(Before-and-after change data)
_ _ _ _ _

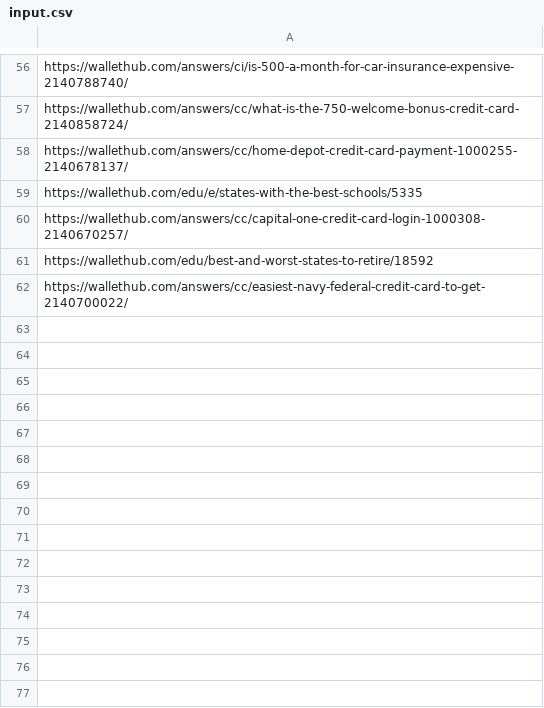
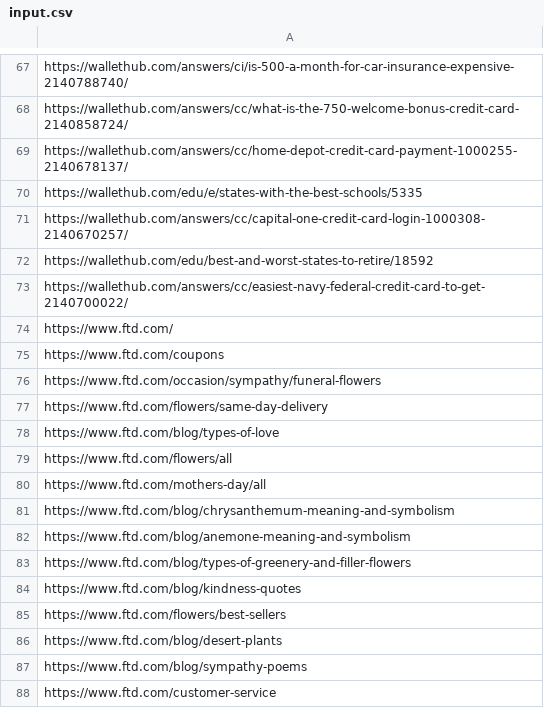
Before and after one commit to jmelm93/ai-page-categorization, a CSV file: input.csv, drawn as a sheet; only a part is shown, gaps mark what is left out; the diff covers the shown part only; the diff names each change by its address in the sheet, - before the commit and + after, or states it on an @@ line.

```diff
--- a/input.csv
+++ b/input.csv
+row 74: https://www.ftd.com/
+row 75: https://www.ftd.com/coupons
+row 76: https://www.ftd.com/occasion/sympathy/funeral-flowers
+row 77: https://www.ftd.com/flowers/same-day-delivery
+row 78: https://www.ftd.com/blog/types-of-love
+row 79: https://www.ftd.com/flowers/all
+row 80: https://www.ftd.com/mothers-day/all
+row 81: https://www.ftd.com/blog/chrysanthemum-meaning-and-symbolism
+row 82: https://www.ftd.com/blog/anemone-meaning-and-symbolism
+row 83: https://www.ftd.com/blog/types-of-greenery-and-filler-flowers
+row 84: https://www.ftd.com/blog/kindness-quotes
+row 85: https://www.ftd.com/flowers/best-sellers
+row 86: https://www.ftd.com/blog/desert-plants
+row 87: https://www.ftd.com/blog/sympathy-poems
+row 88: https://www.ftd.com/customer-service
```
Also changed, not shown: 11 added rows and 1 edited cell elsewhere in this file, 3 other files.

_ _ _ _ _

§ Task statement:
Each line above must be set down exactly, though no picture should be carried over.

§ Problem solution:
Before and after one commit to jmelm93/ai-page-categorization, a CSV file: input.csv, drawn as a sheet; only a part is shown, gaps mark what is left out; the diff covers the shown part only; the diff names each change by its address in the sheet, - before the commit and + after, or states it on an @@ line.

```diff
--- a/input.csv
+++ b/input.csv
+row 74: https://www.ftd.com/
+row 75: https://www.ftd.com/coupons
+row 76: https://www.ftd.com/occasion/sympathy/funeral-flowers
+row 77: https://www.ftd.com/flowers/same-day-delivery
+row 78: https://www.ftd.com/blog/types-of-love
+row 79: https://www.ftd.com/flowers/all
+row 80: https://www.ftd.com/mothers-day/all
+row 81: https://www.ftd.com/blog/chrysanthemum-meaning-and-symbolism
+row 82: https://www.ftd.com/blog/anemone-meaning-and-symbolism
+row 83: https://www.ftd.com/blog/types-of-greenery-and-filler-flowers
+row 84: https://www.ftd.com/blog/kindness-quotes
+row 85: https://www.ftd.com/flowers/best-sellers
+row 86: https://www.ftd.com/blog/desert-plants
+row 87: https://www.ftd.com/blog/sympathy-poems
+row 88: https://www.ftd.com/customer-service
```
Also changed, not shown: 11 added rows and 1 edited cell elsewhere in this file, 3 other files.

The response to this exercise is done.